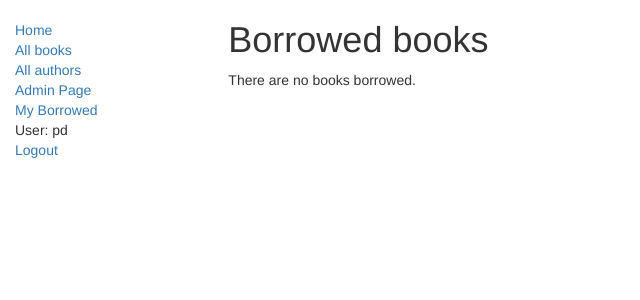
After one commit to pd-Shah/locallibrary, a Django app: a page that uses catalog/templates/catalog/base_generic.html in a window 1280 px wide. The commit adds this page. Shown: the top 300 px of the page, without its empty margins (0-640 px from the left). Run offline with Django 3.2, Linux system fonts and the light colour scheme; a user stored in the database is signed in; data comes from the database, SQL or seed files in the repository; both versions use the stored data as it was after the commit; some libraries are stand-ins or nearby versions.

Commit message:
10-user authentication

```diff
--- a/catalog/templates/catalog/base_generic.html
+++ b/catalog/templates/catalog/base_generic.html
@@ -26,6 +26,13 @@
           <li><a href="{% url 'catalog:books' %}">All books</a></li>
           <li><a href="{% url 'catalog:authors'%}">All authors</a></li>
           <li><a href="/admin/"> Admin Page </a></li>
+          <li><a href="{% url 'catalog:my-borrowed' %}">My Borrowed</a></li>
+          {% if user.is_authenticated %}
+              <li>User: {{ user.get_username }}</li>
+              <li><a href="{% url 'logout'%}?next={{request.path}}">Logout</a></li>
+          {% else %}
+              <li><a href="{% url 'login'%}?next={{request.path}}">Login</a></li>
+          {% endif %}
       </ul>
      {% endblock %}
       </div>
--- /dev/null
+++ b/catalog/templates/catalog/bookinstance_list_borrowed_user.html
@@ -0,0 +1,19 @@
+{% extends "catalog/base_generic.html" %}
+
+{% block content %}
+    <h1>Borrowed books</h1>
+
+    {% if bookinstance_list %}
+    <ul>
+
+      {% for bookinst in bookinstance_list %}
+      <li class="{% if bookinst.is_overdue %}text-danger{% endif %}">
+        <a href="{% url 'catalog:book-detail' bookinst.book.pk %}">{{bookinst.book.title}}</a> ({{ bookinst.due_back }})
+      </li>
+      {% endfor %}
+    </ul>
+
+    {% else %}
+      <p>There are no books borrowed.</p>
+    {% endif %}
+{% endblock %}
--- a/catalog/urls.py
+++ b/catalog/urls.py
@@ -8,4 +8,5 @@ urlpatterns = [
     url(r'^books/$', views.BookListView.as_view(), name='books'),
     url(r'^book/(?P<pk>\d+)$', views.BookDetailView.as_view(), name='book-detail'),
     url(r'^authors/$', views.AuthorListView.as_view(), name='authors'),
+    url(r'^mybooks/$', views.LoanedBooksByUserListView.as_view(), name='my-borrowed'),
 ]
--- a/catalog/views.py
+++ b/catalog/views.py
@@ -1,5 +1,6 @@
 from django.shortcuts import render
 from django.views import generic
+from django.contrib.auth.mixins import LoginRequiredMixin
 
 from . import models
 
@@ -28,6 +29,17 @@ class AuthorListView(generic.ListView):
     model = models.Author
     template_name = 'catalog/author_list.html'
 
+class LoanedBooksByUserListView(LoginRequiredMixin, generic.ListView):
+    """
+    Generic class-based view listing books on loan to current user.
+    """
+    model = models.BookInstance
+    template_name ='catalog/bookinstance_list_borrowed_user.html'
+    paginate_by = 10
+
+    def get_queryset(self):
+        return models.BookInstance.objects.filter(borrower=self.request.user).filter(status__exact='o').order_by('due_back')
+
 # def index(request):
 #     """
 #     View function for home page of site.
```
Also changed, not shown: catalog/admin.py (+5 -3 lines), catalog/models.py (+9 -0 lines), catalog/migrations/0002_bookinstance_borrower.py (added), db.sqlite3.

• **Task brief**: Omit the pictures. Output every record above word for word.

• **Output of the task**:
After one commit to pd-Shah/locallibrary, a Django app: a page that uses catalog/templates/catalog/base_generic.html in a window 1280 px wide. The commit adds this page. Shown: the top 300 px of the page, without its empty margins (0-640 px from the left). Run offline with Django 3.2, Linux system fonts and the light colour scheme; a user stored in the database is signed in; data comes from the database, SQL or seed files in the repository; both versions use the stored data as it was after the commit; some libraries are stand-ins or nearby versions.

Commit message:
10-user authentication

```diff
--- a/catalog/templates/catalog/base_generic.html
+++ b/catalog/templates/catalog/base_generic.html
@@ -26,6 +26,13 @@
           <li><a href="{% url 'catalog:books' %}">All books</a></li>
           <li><a href="{% url 'catalog:authors'%}">All authors</a></li>
           <li><a href="/admin/"> Admin Page </a></li>
+          <li><a href="{% url 'catalog:my-borrowed' %}">My Borrowed</a></li>
+          {% if user.is_authenticated %}
+              <li>User: {{ user.get_username }}</li>
+              <li><a href="{% url 'logout'%}?next={{request.path}}">Logout</a></li>
+          {% else %}
+              <li><a href="{% url 'login'%}?next={{request.path}}">Login</a></li>
+          {% endif %}
       </ul>
      {% endblock %}
       </div>
--- /dev/null
+++ b/catalog/templates/catalog/bookinstance_list_borrowed_user.html
@@ -0,0 +1,19 @@
+{% extends "catalog/base_generic.html" %}
+
+{% block content %}
+    <h1>Borrowed books</h1>
+
+    {% if bookinstance_list %}
+    <ul>
+
+      {% for bookinst in bookinstance_list %}
+      <li class="{% if bookinst.is_overdue %}text-danger{% endif %}">
+        <a href="{% url 'catalog:book-detail' bookinst.book.pk %}">{{bookinst.book.title}}</a> ({{ bookinst.due_back }})
+      </li>
+      {% endfor %}
+    </ul>
+
+    {% else %}
+      <p>There are no books borrowed.</p>
+    {% endif %}
+{% endblock %}
--- a/catalog/urls.py
+++ b/catalog/urls.py
@@ -8,4 +8,5 @@ urlpatterns = [
     url(r'^books/$', views.BookListView.as_view(), name='books'),
     url(r'^book/(?P<pk>\d+)$', views.BookDetailView.as_view(), name='book-detail'),
     url(r'^authors/$', views.AuthorListView.as_view(), name='authors'),
+    url(r'^mybooks/$', views.LoanedBooksByUserListView.as_view(), name='my-borrowed'),
 ]
--- a/catalog/views.py
+++ b/catalog/views.py
@@ -1,5 +1,6 @@
 from django.shortcuts import render
 from django.views import generic
+from django.contrib.auth.mixins import LoginRequiredMixin
 
 from . import models
 
@@ -28,6 +29,17 @@ class AuthorListView(generic.ListView):
     model = models.Author
     template_name = 'catalog/author_list.html'
 
+class LoanedBooksByUserListView(LoginRequiredMixin, generic.ListView):
+    """
+    Generic class-based view listing books on loan to current user.
+    """
+    model = models.BookInstance
+    template_name ='catalog/bookinstance_list_borrowed_user.html'
+    paginate_by = 10
+
+    def get_queryset(self):
+        return models.BookInstance.objects.filter(borrower=self.request.user).filter(status__exact='o').order_by('due_back')
+
 # def index(request):
 #     """
 #     View function for home page of site.
```
Also changed, not shown: catalog/admin.py (+5 -3 lines), catalog/models.py (+9 -0 lines), catalog/migrations/0002_bookinstance_borrower.py (added), db.sqlite3.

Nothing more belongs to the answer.